--- INFORMATION ---
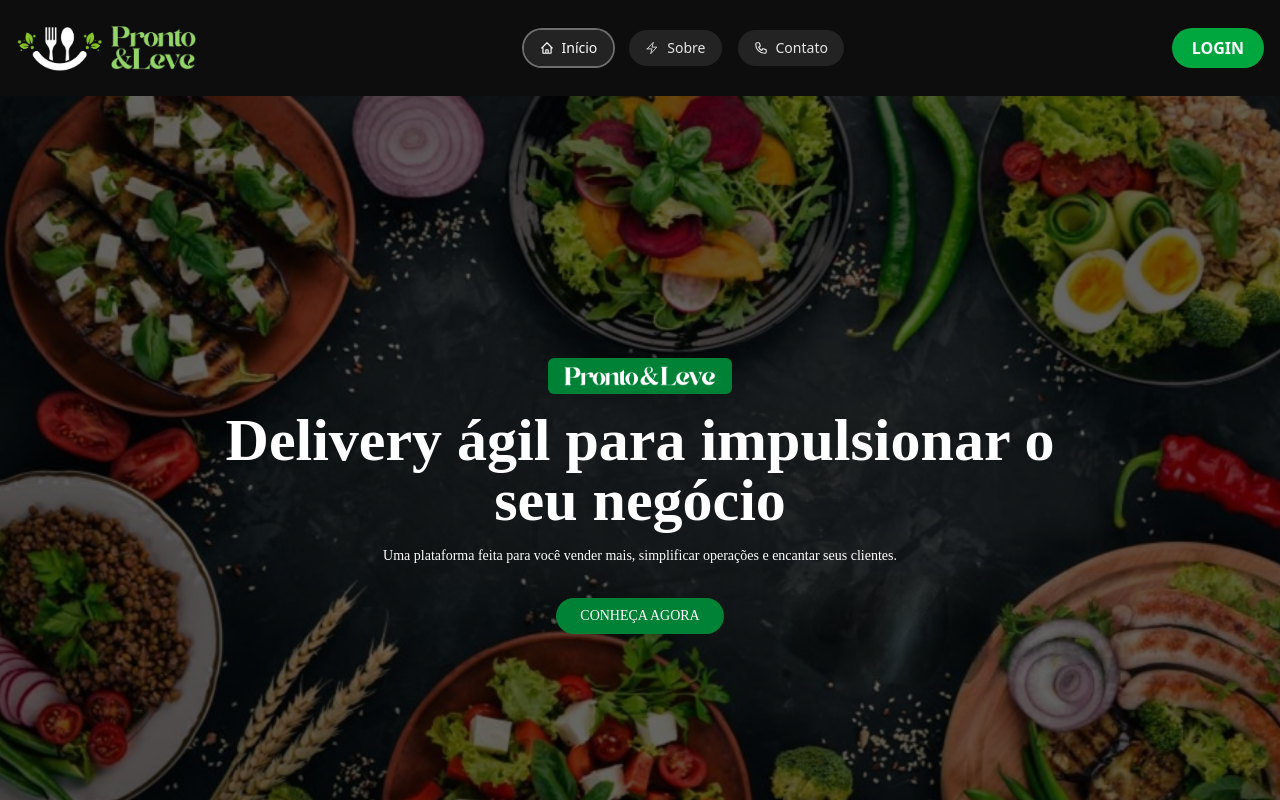
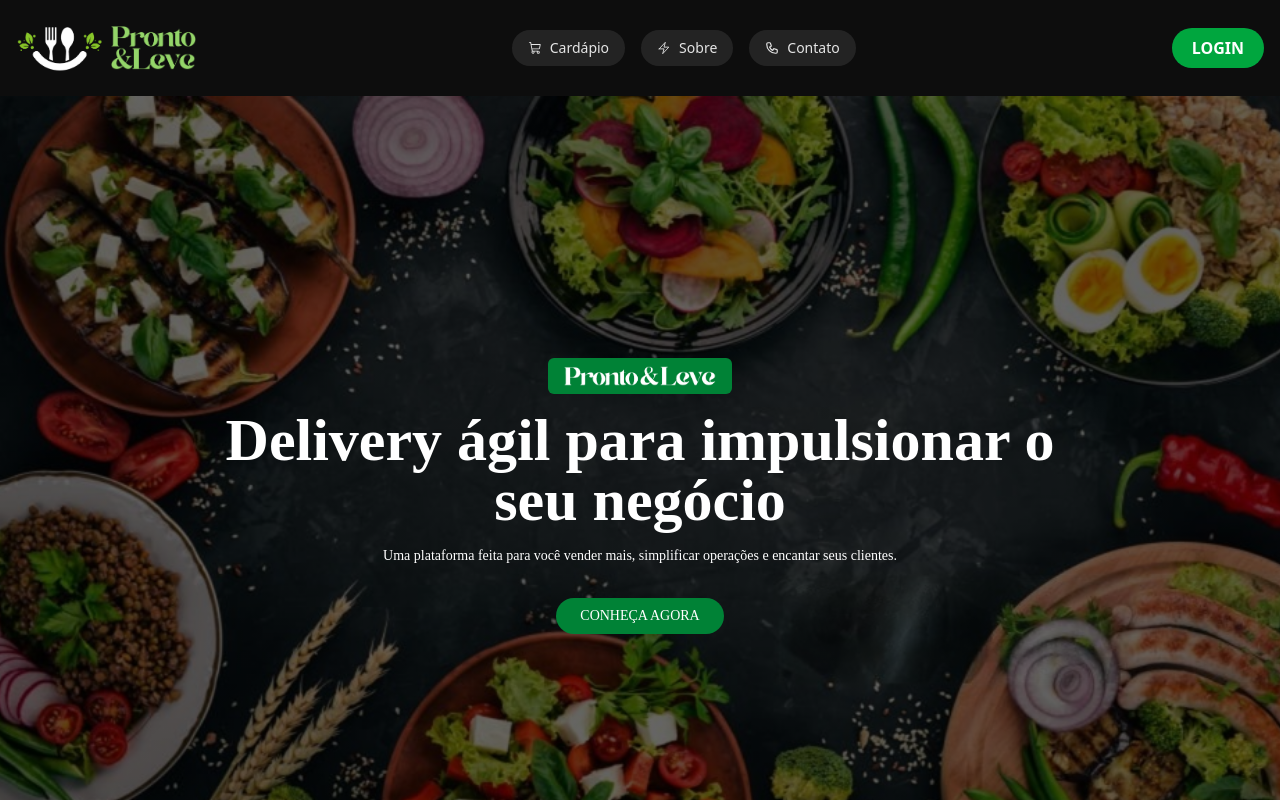
Before and after one commit to Grupo-02-Pronto-Leve/prontoeleve-delivery-front, a React (Vite) app: page /home in a window 1280 px wide. Shown: the top 800 px of the page. Built offline with nearby package versions, Linux system fonts and the light colour scheme; no server answers; a web font is replaced by a local one.

Commit message:
chore: Alterei direcionamento por perfil e navbar por renderização.

```diff
--- a/src/components/navbar/Navbar.tsx
+++ b/src/components/navbar/Navbar.tsx
@@ -51,12 +51,24 @@ const avatar =
 
         {/* Menu central (desktop) */}
         <ul className="hidden md:flex items-center gap-4">
+  {/* Se for CLIENTE, mostra o Cardápio no lugar do Início */}
+  {perfil === Perfil.CLIENTE ? (
+    <li>
+      <NavLink to="/cardapio" className={({ isActive }) => `${item} ${isActive ? active : ""}`}>
+        <ShoppingCartIcon />
+        Cardápio
+      </NavLink>
+    </li>
+  ) : (
     <li>
       <NavLink to="/home" className={({ isActive }) => `${item} ${isActive ? active : ""}`}>
         <HiOutlineHome />
         Início
       </NavLink>
     </li>
+  )}
+
+  {/* Estes aparecem para todos */}
   <li>
     <NavLink to="/sobre" className={({ isActive }) => `${item} ${isActive ? active : ""}`}>
       <HiOutlineBolt />
@@ -70,9 +82,8 @@ const avatar =
     </NavLink>
   </li>
 
-        {token && (
-          <>
-            {perfil === Perfil.EMPRESA && (
+  {/* Itens específicos de EMPRESA */}
+  {token && perfil === Perfil.EMPRESA && (
     <>
       <li>
         <NavLink to="/categorias" className={({ isActive }) => `${item} ${isActive ? active : ""}`}>
@@ -88,18 +99,6 @@ const avatar =
       </li>
     </>
   )}
-
-            {perfil === Perfil.CLIENTE && (
-              <li>
-                <NavLink to="/cardapio" className={({ isActive }) => `${item} ${isActive ? active : ""}`}>
-                  <ShoppingCartIcon />
-                  Cardápio
-                </NavLink>
-              </li>
-            )}
-          </>
-        )}
-
 </ul>
 
         {/* Área à direita (desktop) */}
--- a/src/pages/login/Login.tsx
+++ b/src/pages/login/Login.tsx
@@ -25,12 +25,13 @@ function Login() {
 
 async function login(e: ChangeEvent<HTMLFormElement>) {
   e.preventDefault();
-  await handleLogin(usuarioLogin);
+  const usuarioRetornado = await handleLogin(usuarioLogin);
 
-  // Redirecionar com base no perfil
-  if (usuarioLogin.perfil === Perfil.EMPRESA) {
+  if (!usuarioRetornado) return;
+
+  if (usuarioRetornado.perfil === Perfil.EMPRESA) {
     navigate("/home");
-  } else if (usuarioLogin.perfil === Perfil.CLIENTE) {
+  } else if (usuarioRetornado.perfil === Perfil.CLIENTE) {
     navigate("/cardapio");
   }
 }
```
Lines whose indentation alone changed are shown as unchanged.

--- WORK REQUIRED ---
From the first record above to the last, output each one exactly and omit the pictures.

--- EXERCISE RESPONSE ---
Before and after one commit to Grupo-02-Pronto-Leve/prontoeleve-delivery-front, a React (Vite) app: page /home in a window 1280 px wide. Shown: the top 800 px of the page. Built offline with nearby package versions, Linux system fonts and the light colour scheme; no server answers; a web font is replaced by a local one.

Commit message:
chore: Alterei direcionamento por perfil e navbar por renderização.

```diff
--- a/src/components/navbar/Navbar.tsx
+++ b/src/components/navbar/Navbar.tsx
@@ -51,12 +51,24 @@ const avatar =
 
         {/* Menu central (desktop) */}
         <ul className="hidden md:flex items-center gap-4">
+  {/* Se for CLIENTE, mostra o Cardápio no lugar do Início */}
+  {perfil === Perfil.CLIENTE ? (
+    <li>
+      <NavLink to="/cardapio" className={({ isActive }) => `${item} ${isActive ? active : ""}`}>
+        <ShoppingCartIcon />
+        Cardápio
+      </NavLink>
+    </li>
+  ) : (
     <li>
       <NavLink to="/home" className={({ isActive }) => `${item} ${isActive ? active : ""}`}>
         <HiOutlineHome />
         Início
       </NavLink>
     </li>
+  )}
+
+  {/* Estes aparecem para todos */}
   <li>
     <NavLink to="/sobre" className={({ isActive }) => `${item} ${isActive ? active : ""}`}>
       <HiOutlineBolt />
@@ -70,9 +82,8 @@ const avatar =
     </NavLink>
   </li>
 
-        {token && (
-          <>
-            {perfil === Perfil.EMPRESA && (
+  {/* Itens específicos de EMPRESA */}
+  {token && perfil === Perfil.EMPRESA && (
     <>
       <li>
         <NavLink to="/categorias" className={({ isActive }) => `${item} ${isActive ? active : ""}`}>
@@ -88,18 +99,6 @@ const avatar =
       </li>
     </>
   )}
-
-            {perfil === Perfil.CLIENTE && (
-              <li>
-                <NavLink to="/cardapio" className={({ isActive }) => `${item} ${isActive ? active : ""}`}>
-                  <ShoppingCartIcon />
-                  Cardápio
-                </NavLink>
-              </li>
-            )}
-          </>
-        )}
-
 </ul>
 
         {/* Área à direita (desktop) */}
--- a/src/pages/login/Login.tsx
+++ b/src/pages/login/Login.tsx
@@ -25,12 +25,13 @@ function Login() {
 
 async function login(e: ChangeEvent<HTMLFormElement>) {
   e.preventDefault();
-  await handleLogin(usuarioLogin);
+  const usuarioRetornado = await handleLogin(usuarioLogin);
 
-  // Redirecionar com base no perfil
-  if (usuarioLogin.perfil === Perfil.EMPRESA) {
+  if (!usuarioRetornado) return;
+
+  if (usuarioRetornado.perfil === Perfil.EMPRESA) {
     navigate("/home");
-  } else if (usuarioLogin.perfil === Perfil.CLIENTE) {
+  } else if (usuarioRetornado.perfil === Perfil.CLIENTE) {
     navigate("/cardapio");
   }
 }
```
Lines whose indentation alone changed are shown as unchanged.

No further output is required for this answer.